Water gardens may be irregular or geometric in shape. Irregularly shaped water gardens have a natural look, while the geometric shapes appear more formal. Before you start construction, try laying out possible water garden designs using a garden hose or rope.
Whether your water garden is a plastic tub or an aesthetic wonder, good water quality is essential. Poor quality water makes the water garden less attractive and can harm fish and plants. Once the basics of water quality are understood, maintenance will require a minimum of time.
The first consideration is a supply of good quality water to fill the pool. The most common sources are city water and well water. Surface water from a creek or pond is not recommended as it may contain contaminants, diseases and wild fish, any of which may harm the water garden’s ecosystem. If city water is used it must be dechlorinated before adding fish and plants.

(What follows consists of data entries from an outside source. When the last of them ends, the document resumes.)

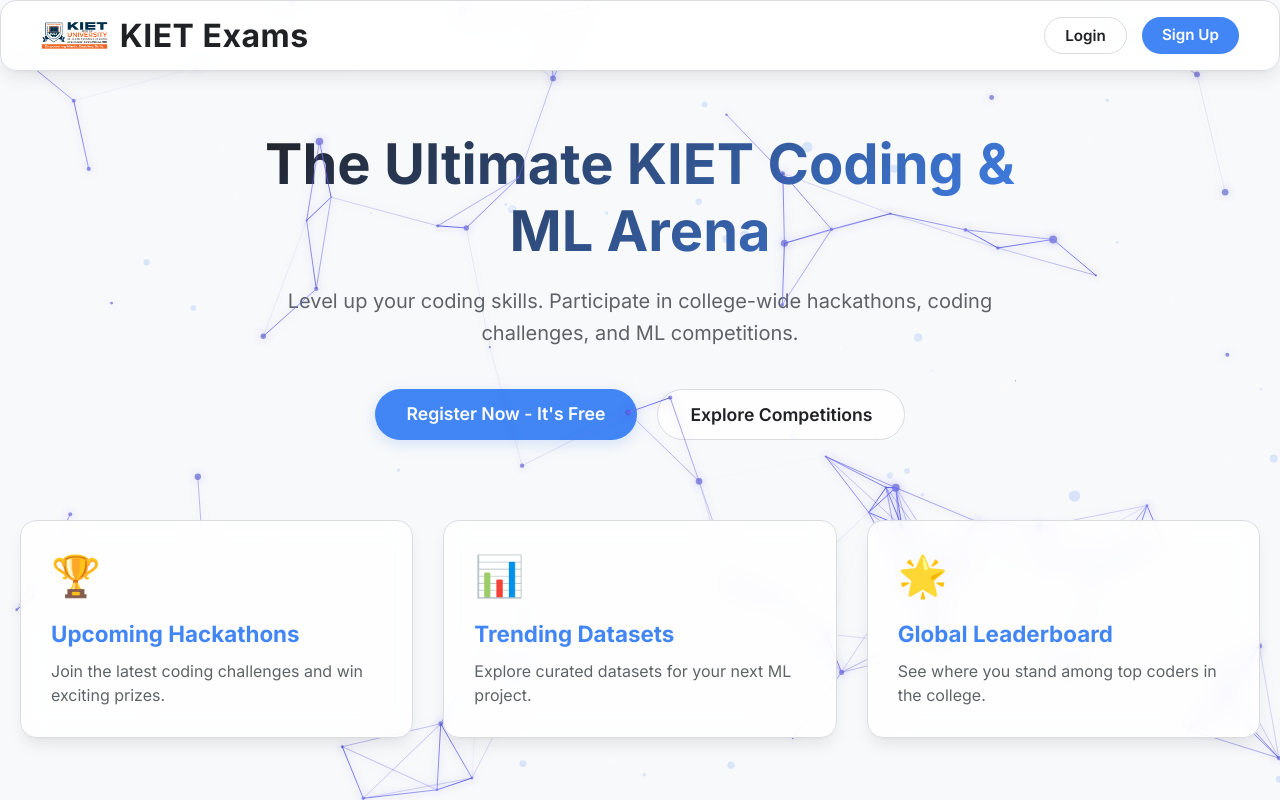
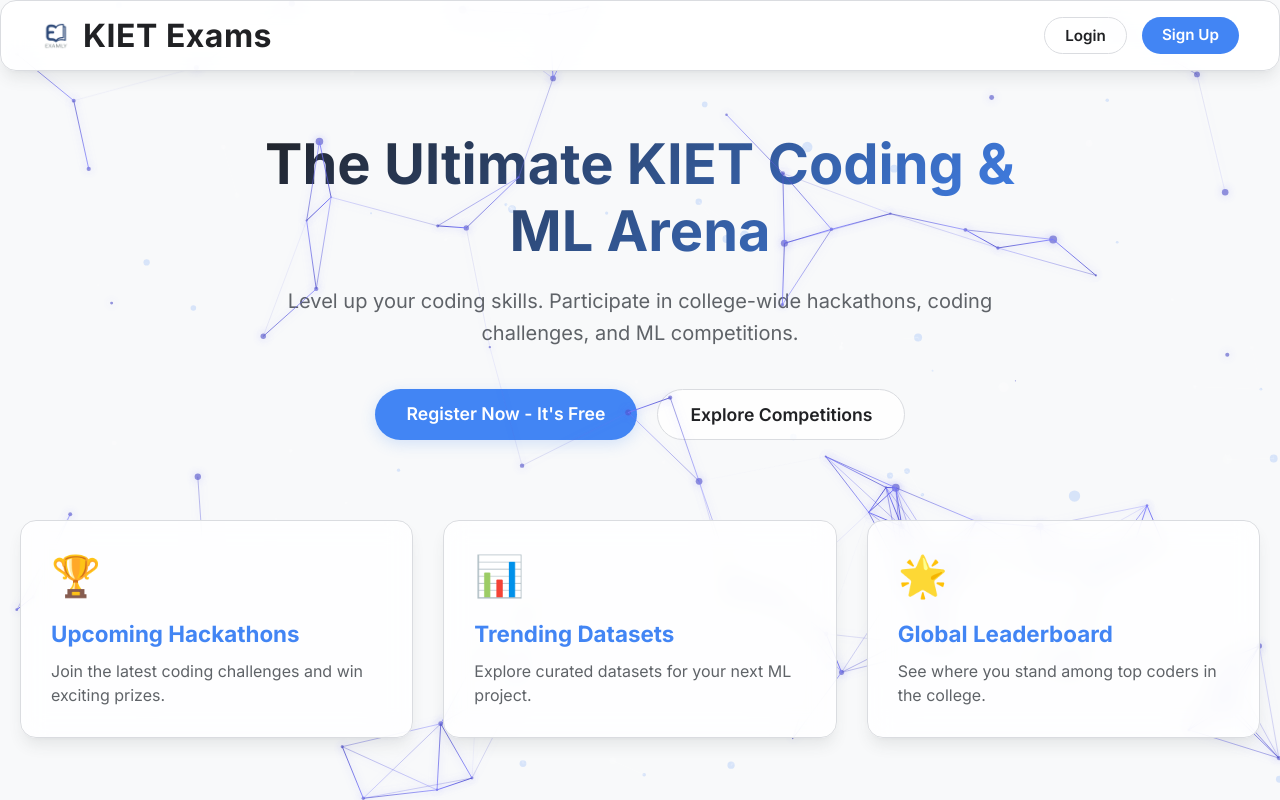
Before and after one commit to vishalsinghcs/kiet-exams-portal, a React (Vite) app in the folder frontend/: page / in a window 1280 px wide. Built offline with nearby package versions, Linux system fonts and the light colour scheme; no server answers.

Commit message:
replaced KIET logo with Examly branding across all pages

```diff
--- a/frontend/src/components/AdminDashboard.jsx
+++ b/frontend/src/components/AdminDashboard.jsx
@@ -4,7 +4,6 @@ import { useAuth } from "../context/AuthContext";
 import { LogOut, ShieldAlert, Plus, UserPlus, Shield, Activity, List, ChevronDown, Settings } from "lucide-react";
 import { API_BASE_URL } from "../utils/api";
 import "./AdminDashboard.css";
-import logo from "../assets/KIET-Logo.jpg";
 
 const AdminDashboard = () => {
   const navigate = useNavigate();
@@ -167,7 +166,7 @@ const AdminDashboard = () => {
     <div className="admin-page">
       <nav className="admin-navbar">
         <div className="admin-brand">
-          <img src={logo} alt="KIET Logo" className="admin-logo-img" />
+          <img src="/examly_logo_trans.png" alt="Examly Logo" className="admin-logo-img" />
           Admin Portal
         </div>
         <div className="admin-profile" ref={dropdownRef}>
--- a/frontend/src/components/Dashboard.jsx
+++ b/frontend/src/components/Dashboard.jsx
@@ -4,7 +4,6 @@ import { useAuth } from "../context/AuthContext";
 import { motion, AnimatePresence } from "framer-motion";
 import { User, LogOut, KeyRound, Clock, Calendar, PlayCircle, BookOpen, Shield } from "lucide-react";
 import { API_BASE_URL } from "../utils/api";
-import logo from "../assets/KIET-Logo.jpg";
 import "./Dashboard.css";
 
 // Dynamic times removed - now using live database data
@@ -273,7 +272,7 @@ const Dashboard = () => {
       {/* Top Navigation Bar */}
       <nav className="dashboard-navbar">
         <div className="dashboard-brand" style={{ display: 'flex', alignItems: 'center', gap: '10px' }}>
-          <img src={logo} alt="KIET Logo" style={{ height: '30px', borderRadius: '4px' }} />
+          <img src="/examly_logo.png" alt="Examly Logo" style={{ height: '30px', borderRadius: '4px' }} />
           Exams
         </div>
 
--- a/frontend/src/components/LandingPage.jsx
+++ b/frontend/src/components/LandingPage.jsx
@@ -2,8 +2,6 @@ import { motion } from "framer-motion";
 import { Link, useNavigate } from "react-router-dom";
 import { useAuth } from "../context/AuthContext";
 import { useEffect } from "react";
-import logo from "../assets/KIET-Logo.jpg";
-
 import AnimatedMeshBackgroundDark from "./AnimatedMeshBackgroundDark";
 
 const LandingPage = () => {
@@ -41,7 +39,7 @@ const LandingPage = () => {
       {/* Navbar */}
       <nav className="landing-navbar glass-panel">
         <div className="navbar-brand">
-          <img src={logo} alt="KIET Logo" className="brand-logo-img" />
+          <img src="/examly_logo_trans.png" alt="Examly Logo" className="brand-logo-img" />
           <span className="brand-text">KIET Exams</span>
         </div>
         <div className="navbar-actions">
```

One common mistake is stocking too many fish. A water garden is suitable for fish only as long as it can supply adequate oxygen and decompose the wastes produced. The number of fish the water garden can support depends on factors such as the size of the water garden, size of the fish, temperature, amount of sunlight the water garden receives, whether or not aeration is provided, and how well the natural or rtificial filtration system removes wastes.

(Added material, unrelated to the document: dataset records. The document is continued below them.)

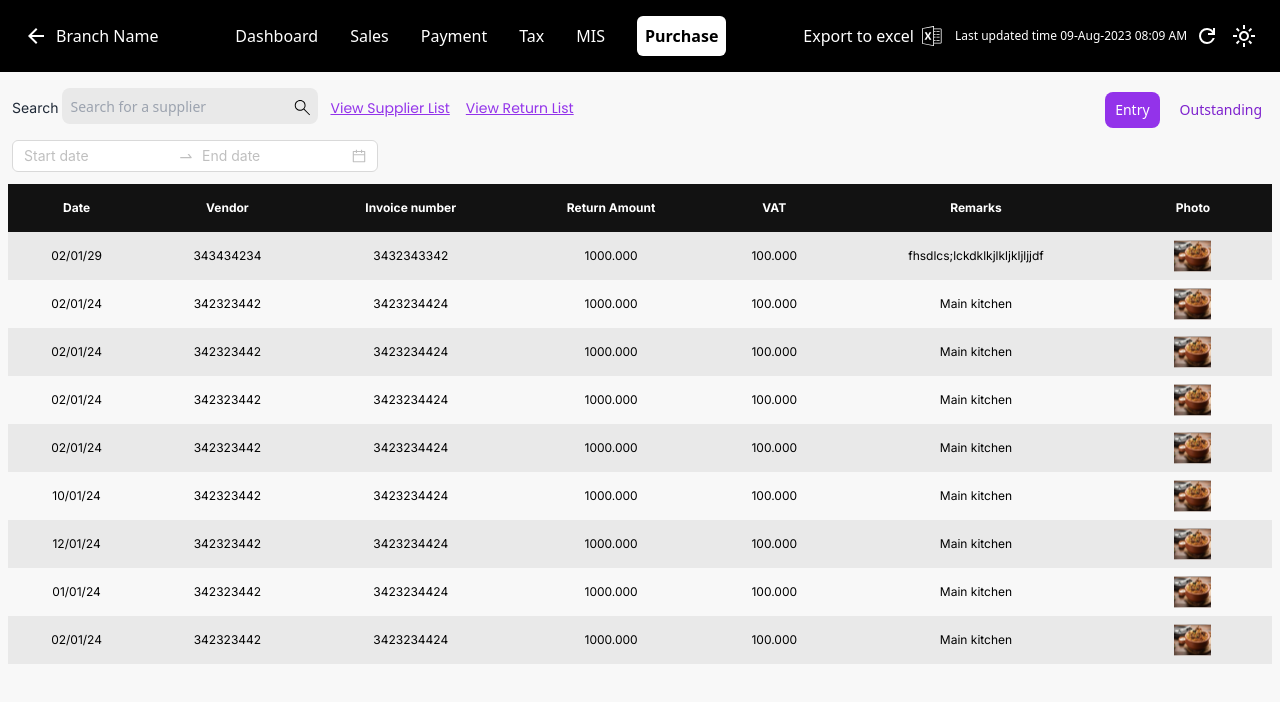
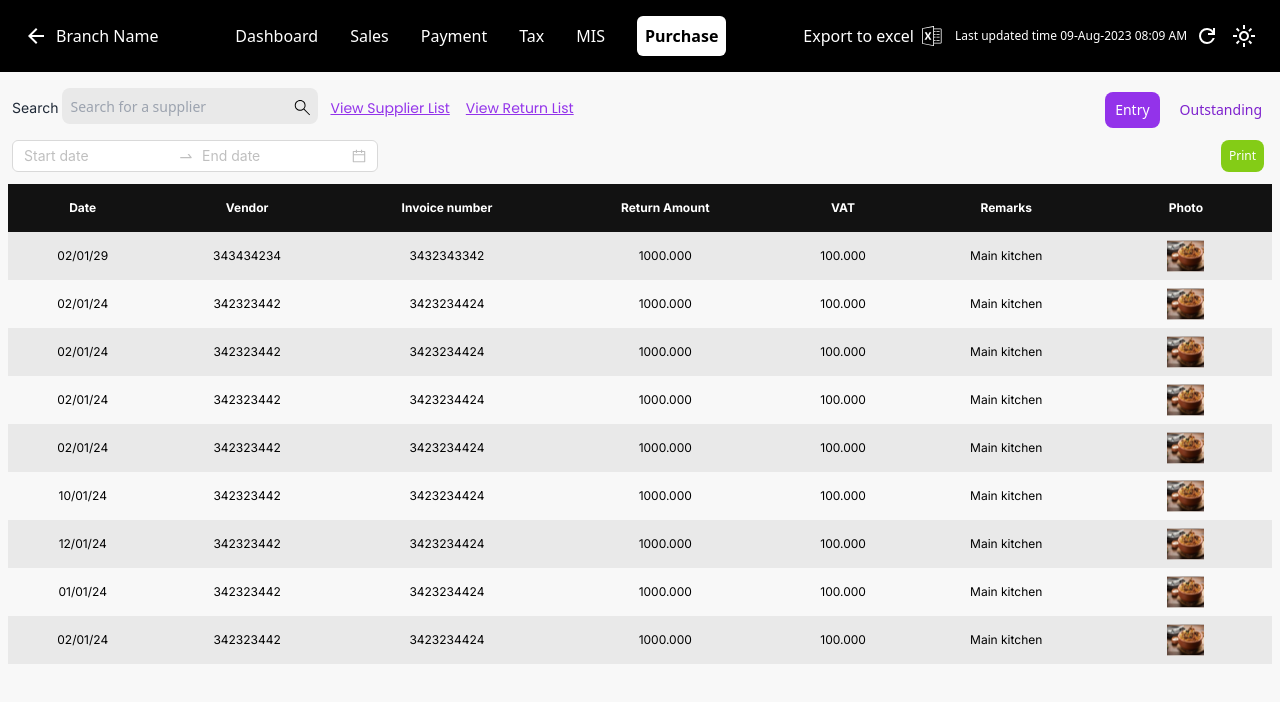
Before and after one commit to amarnadhcp/Sacrosys-purchase, a React (Create React App) app: page /return in a window 1280 px wide. Shown: the top 702 px of the page. Built offline with nearby package versions, Linux system fonts and the light colour scheme.

Commit message:
feat(pdf-convertion in return list)

```diff
--- a/package.json
+++ b/package.json
@@ -19,6 +19,7 @@
     "react-highlight-words": "^0.20.0",
     "react-router-dom": "^6.21.2",
     "react-scripts": "5.0.1",
+    "react-to-print": "^2.15.1",
     "web-vitals": "^2.1.4",
     "yup": "^1.3.3"
   },
--- a/src/component/Entry/ReturnList.jsx
+++ b/src/component/Entry/ReturnList.jsx
@@ -1,39 +1,58 @@
-import React, { useState } from "react";
+import React, { useRef, useState } from "react";
 import SearchBar from "../Navbar/SearchBar";
 import foodIcon from "../../assests/images/food.svg";
 import NavigationBar from "../Navbar/NavigationBar";
-import { DatePicker } from 'antd';
+import { useReactToPrint } from "react-to-print";
+import { DatePicker } from "antd";
 const { RangePicker } = DatePicker;
 
 function ReturnList() {
+  const componentRef = useRef();
   const [selectedDateRange, setSelectedDateRange] = useState([]);
 
   const handleDateRangeChange = (dates) => {
     !dates ? setSelectedDateRange([]) : setSelectedDateRange(dates);
   };
+  const handlePrint = useReactToPrint({
+    content: () => componentRef.current,
+    documentTitle: "Supplier List Report",
+    pageStyle: "@page { margin: 8mm; }",
+  });
 
   // Filter data based on selected date range
-    const filteredData = selectedDateRange.length === 0 ?
-    data :
-    data.filter(item => {
+  const filteredData =
+    selectedDateRange.length === 0
+      ? data
+      : data.filter((item) => {
           const itemDate = new Date(item.date);
-      console.log(itemDate);
-      return itemDate >= selectedDateRange[0] && itemDate <= selectedDateRange[1];
+          return (
+            itemDate >= selectedDateRange[0] && itemDate <= selectedDateRange[1]
+          );
         });
 
   return (
-    <div className="mx-auto  px-2 overflow-auto my-0 ">
+    <div className="mx-auto px-2 overflow-auto my-0">
       <div className="flex flex-col md:flex-row-reverse justify-between items-center bg-default mb-0 mt-1">
         <NavigationBar />
         <SearchBar />
       </div>
+
       <div className="overflow-x-auto min-w-full">
-          <div className="mb-3 mt-0 mx-1 ">
+        <div className="mb-3 mt-0 mx-1 flex justify-between">
           <RangePicker onChange={handleDateRangeChange} />
+          <button
+            onClick={handlePrint}
+            className="bg-lime-500 text-white border-md rounded-lg p-1 px-2 py-1 cursor-pointer text-xs mx-1"
+          >
+            Print
+          </button>
         </div>
         <div className="overflow-y-auto h-[480px]">
-        <table className="w-full text-xs text-left rtl:text-right text-gray-500 dark:text-gray-400 z-0 border-collapse">
-          <thead className="sticky  top-0 text-xs text-white font-inter bg-custom-black text-center z-10">
+          <table
+            className="w-full text-xs text-left rtl:text-right text-gray-500 dark:text-gray-400 z-0 border-collapse"
+            ref={componentRef}
+          >
+            <thead className="sticky top-0 text-xs text-white font-inter bg-custom-black text-center z-10">
               <tr>
                 <th className="px-2 py-2 md:px-4 md:py-4">Date</th>
                 <th className="px-2 py-2 md:px-4 md:py-4">Vendor</th>
@@ -48,7 +67,7 @@ function ReturnList() {
               {filteredData.map((item) => (
                 <tr
                   key={item.id}
-                className="even:bg-default odd:bg-[#E9E9E9]  text-center font-inter"
+                  className="even:bg-default odd:bg-[#E9E9E9] text-center font-inter"
                 >
                   <td className="px-4 py-2 text-black">{item.date}</td>
                   <td className="px-4 py-2 text-black">{item.supplier}</td>
@@ -83,7 +102,7 @@ const data = [
     invoiceNumber: "3432343342",
     returnAmount: "1000.000",
     vat: "100.000",
-    remarks: "fhsdlcs;lckdklkjlkljkljljjdf  ",
+    remarks: "Main kitchen",
     active: true,
   },
   {
@@ -97,7 +116,7 @@ const data = [
   },
   {
     id: 2,
-    date:"02/01/24",
+    date: "02/01/24",
     supplier: "342323442",
     invoiceNumber: "3423234424",
     returnAmount: "1000.000",
@@ -194,4 +213,238 @@ const data = [
     vat: "100.000",
     remarks: "Main kitchen",
   },
+  {
+    id: 2,
+    date: "08/01/24",
+    supplier: "342323442",
+    invoiceNumber: "3423234424",
+    returnAmount: "1000.000",
+    vat: "100.000",
+    remarks: "Main kitchen",
+  },
+  {
+    id: 2,
+    date: "08/01/24",
+    supplier: "342323442",
+    invoiceNumber: "3423234424",
+    returnAmount: "1000.000",
+    vat: "100.000",
+    remarks: "Main kitchen",
+  },
+  {
+    id: 2,
+    date: "08/01/24",
+    supplier: "342323442",
+    invoiceNumber: "3423234424",
+    returnAmount: "1000.000",
+    vat: "100.000",
+    remarks: "Main kitchen",
+  },
+  {
+    id: 2,
+    date: "08/01/24",
+    supplier: "342323442",
+    invoiceNumber: "3423234424",
+    returnAmount: "1000.000",
+    vat: "100.000",
+    remarks: "Main kitchen",
+  },
+  {
+    id: 2,
+    date: "08/01/24",
+    supplier: "342323442",
+    invoiceNumber: "3423234424",
+    returnAmount: "1000.000",
+    vat: "100.000",
+    remarks: "Main kitchen",
+  },
+  {
+    id: 2,
+    date: "08/01/24",
+    supplier: "342323442",
+    invoiceNumber: "3423234424",
+    returnAmount: "1000.000",
+    vat: "100.000",
+    remarks: "Main kitchen",
+  },
+  {
+    id: 2,
+    date: "08/01/24",
+    supplier: "342323442",
+    invoiceNumber: "3423234424",
+    returnAmount: "1000.000",
+    vat: "100.000",
+    remarks: "Main kitchen",
+  },
+  {
+    id: 2,
+    date: "08/01/24",
+    supplier: "342323442",
+    invoiceNumber: "3423234424",
+    returnAmount: "1000.000",
+    vat: "100.000",
+    remarks: "Main kitchen",
+  },
+  {
+    id: 2,
+    date: "08/01/24",
+    supplier: "342323442",
+    invoiceNumber: "3423234424",
+    returnAmount: "1000.000",
+    vat: "100.000",
+    remarks: "Main kitchen",
+  },
+  {
+    id: 2,
+    date: "08/01/24",
+    supplier: "342323442",
+    invoiceNumber: "3423234424",
+    returnAmount: "1000.000",
+    vat: "100.000",
+    remarks: "Main kitchen",
+  },
+  {
+    id: 2,
+    date: "08/01/24",
+    supplier: "342323442",
+    invoiceNumber: "3423234424",
+    returnAmount: "1000.000",
+    vat: "100.000",
+    remarks: "Main kitchen",
+  },
+  {
+    id: 2,
+    date: "08/01/24",
+    supplier: "342323442",
+    invoiceNumber: "3423234424",
+    returnAmount: "1000.000",
+    vat: "100.000",
+    remarks: "Main kitchen",
+  },
+  {
+    id: 2,
+    date: "08/01/24",
+    supplier: "342323442",
+    invoiceNumber: "3423234424",
+    returnAmount: "1000.000",
+    vat: "100.000",
+    remarks: "Main kitchen",
+  },
+  {
+    id: 2,
+    date: "08/01/24",
+    supplier: "342323442",
+    invoiceNumber: "3423234424",
+    returnAmount: "1000.000",
+    vat: "100.000",
+    remarks: "Main kitchen",
+  },
+  {
+    id: 2,
+    date: "08/01/24",
+    supplier: "342323442",
+    invoiceNumber: "3423234424",
+    returnAmount: "1000.000",
+    vat: "100.000",
+    remarks: "Main kitchen",
+  },
+  {
+    id: 2,
+    date: "08/01/24",
+    supplier: "342323442",
+    invoiceNumber: "3423234424",
+    returnAmount: "1000.000",
+    vat: "100.000",
+    remarks: "Main kitchen",
+  },
+  {
+    id: 2,
+    date: "08/01/24",
+    supplier: "342323442",
+    invoiceNumber: "3423234424",
+    returnAmount: "1000.000",
+    vat: "100.000",
+    remarks: "Main kitchen",
+  },
+  {
+    id: 2,
+    date: "08/01/24",
+    supplier: "342323442",
+    invoiceNumber: "3423234424",
+    returnAmount: "1000.000",
+    vat: "100.000",
+    remarks: "Main kitchen",
+  },
+  {
+    id: 2,
+    date: "08/01/24",
+    supplier: "342323442",
+    invoiceNumber: "3423234424",
+    returnAmount: "1000.000",
+    vat: "100.000",
+    remarks: "Main kitchen",
+  },
+  {
+    id: 2,
+    date: "08/01/24",
+    supplier: "342323442",
+    invoiceNumber: "3423234424",
+    returnAmount: "1000.000",
+    vat: "100.000",
+    remarks: "Main kitchen",
+  },
+  {
+    id: 2,
+    date: "08/01/24",
+    supplier: "342323442",
+    invoiceNumber: "3423234424",
+    returnAmount: "1000.000",
+    vat: "100.000",
+    remarks: "Main kitchen",
+  },
+  {
+    id: 2,
+    date: "08/01/24",
+    supplier: "342323442",
+    invoiceNumber: "3423234424",
+    returnAmount: "1000.000",
+    vat: "100.000",
+    remarks: "Main kitchen",
+  },
+  {
+    id: 2,
+    date: "08/01/24",
+    supplier: "342323442",
+    invoiceNumber: "3423234424",
+    returnAmount: "1000.000",
+    vat: "100.000",
+    remarks: "Main kitchen",
+  },
+  {
+    id: 2,
+    date: "08/01/24",
+    supplier: "342323442",
+    invoiceNumber: "3423234424",
+    returnAmount: "1000.000",
+    vat: "100.000",
+    remarks: "Main kitchen",
+  },
+  {
+    id: 2,
+    date: "08/01/24",
+    supplier: "342323442",
+    invoiceNumber: "3423234424",
+    returnAmount: "1000.000",
+    vat: "100.000",
+    remarks: "Main kitchen",
+  },
+  {
+    id: 2,
+    date: "08/01/24",
+    supplier: "342323442",
+    invoiceNumber: "3423234424",
+    returnAmount: "1000.000",
+    vat: "100.000",
+    remarks: "Main kitchen",
+  },
 ];
--- a/src/component/Outstanding/OutstandinTable.jsx
+++ b/src/component/Outstanding/OutstandinTable.jsx
@@ -26,7 +26,7 @@ function OutstandinTable() {
   return (
     <div className="mx-auto  px-2 overflow-auto my-0 ">
       <div className="flex flex-col md:flex-row-reverse justify-between items-center bg-default mb-0 mt-1">
-        <NavigationBar />
+        <NavigationBar showEntry="true" />
         <SearchBar />
       </div>
       <div className="overflow-x-auto min-w-full">
```
Also changed, not shown: 1 other file (tests, documents, lock files or other folders). Lines whose indentation alone changed are shown as unchanged.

A water garden is a wonderful way to enjoy the natural beauty of aquatic plants and animals and gain a better understanding of the complexities of aquatic ecosystems. Designing the water garden and its surroundings is an outlet for creative expression and enables urban dwellers to add a serene, natural environment to their yards.
One of the biggest privileges in my life is the ability to own my own home and property. My family and I have been blessed to be able to purchase land and create the home of our dreams on it. When I am not busy writing, there are few things you can find me doing as often as tending to my ever- messy home and overwhelming lawn and garden. I have a love and hate relationship with these chores. One the one hand, I love caring for the things I own because I feel a sense of pride about them. Yet, on the other hand, it is frustrating how much time and energy it takes to keep your home and lawn looking presentable. Recently I added to my chores by putting a garden pond in my backyard.
Frankly, I had always thought that garden ponds or really decorative pieces like them were a bit too much in most yards. They looked a bit too perfect and made the property feel less homey and inviting. I had a change of heart about garden ponds when I toured the home of a friend and discovered the most quaint and brilliant garden pond situated in a corner of her backyard. The garden pond brought an extra touch to her landscaping that became irreplacable as soon as she began.
What I now love about garden ponds is that they bring a sense of nature and of wildness into the backyard of a home that is built almost anywhere. I have seen garden ponds in the backyards of homes in urban subdivisions and in the backyards of the most quaint country cabins. And I love them. I simply love what a garden pond does for the look and feel of a piece of property.
If you are thinking of adding a garden pond to your landscape, think carefully about it and do not proceed without caution. One of the worst things can be to rush into a project like a garden pond and then regret a half-done job. Take your time and get the opinions and advice of friends and fellow landscapers before you break ground on your garden pond project. Think carefully about the perfect location of your garden-pond-to-be. Does the area you’ve chosen get enough sunshine? Do you want it to be centrally located as the center piece of your landscape or off to the side and hidden more? Think about the ideal yard you want to create and then proceed carefully into making a great garden pond.
Grab a few books or get online and find hints on making a garden pond a reality on your property. It won’t be easy, but if done well, the results will be worth it.